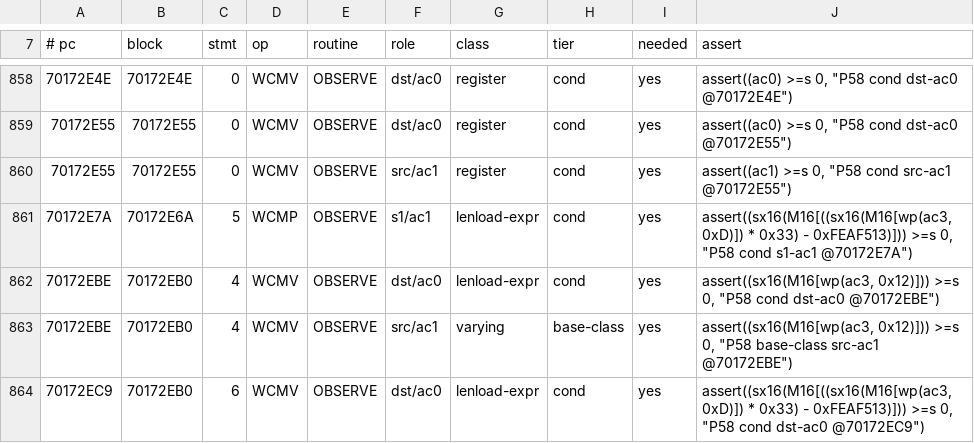
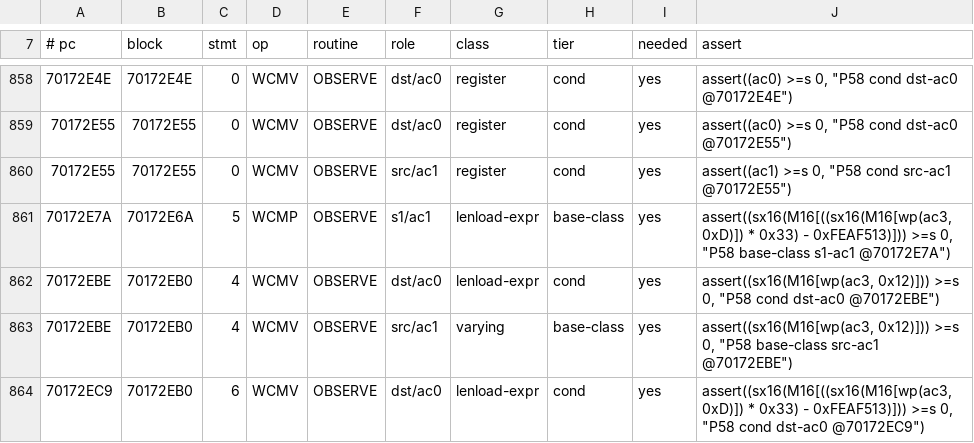
Before and after one commit to nemmart/quest, a TSV file: Work/docs/Project58/asserts.tsv, drawn as a sheet; only a part is shown, gaps mark what is left out; the diff covers the shown part only.

Commit message:
P58 a003: algebraic base-class matcher (227 -> 266 operands), asserts.tsv regenerated, movement reported

```diff
--- a/Work/docs/Project58/asserts.tsv
+++ b/Work/docs/Project58/asserts.tsv
@@ -860,3 +860,3 @@
 70172E55	70172E55	0	WCMV	OBSERVE	src/ac1	register	cond	yes	assert((ac1) >=s 0, "P58 cond src-ac1 @70172E55")
-70172E7A	70172E6A	5	WCMP	OBSERVE	s1/ac1	lenload-expr	cond	yes	assert((sx16(M16[((sx16(M16[wp(ac3, 0xD)]) * 0x33) - 0xFEAF513)])) >=s 0, "P58 cond s1-ac1 @70172E7A")
+70172E7A	70172E6A	5	WCMP	OBSERVE	s1/ac1	lenload-expr	base-class	yes	assert((sx16(M16[((sx16(M16[wp(ac3, 0xD)]) * 0x33) - 0xFEAF513)])) >=s 0, "P58 base-class s1-ac1 @70172E7A")
 70172EBE	70172EB0	4	WCMV	OBSERVE	dst/ac0	lenload-expr	cond	yes	assert((sx16(M16[wp(ac3, 0x12)])) >=s 0, "P58 cond dst-ac0 @70172EBE")
```
Also changed, not shown: 76 edited cells elsewhere in this file, Work/docs/Project58/sites-infercaps.tsv, 6 other files.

| Exercise requirements |
If a line in the records contains the string "base", include it in the count; report that count alone.

| Response to this exercise |
2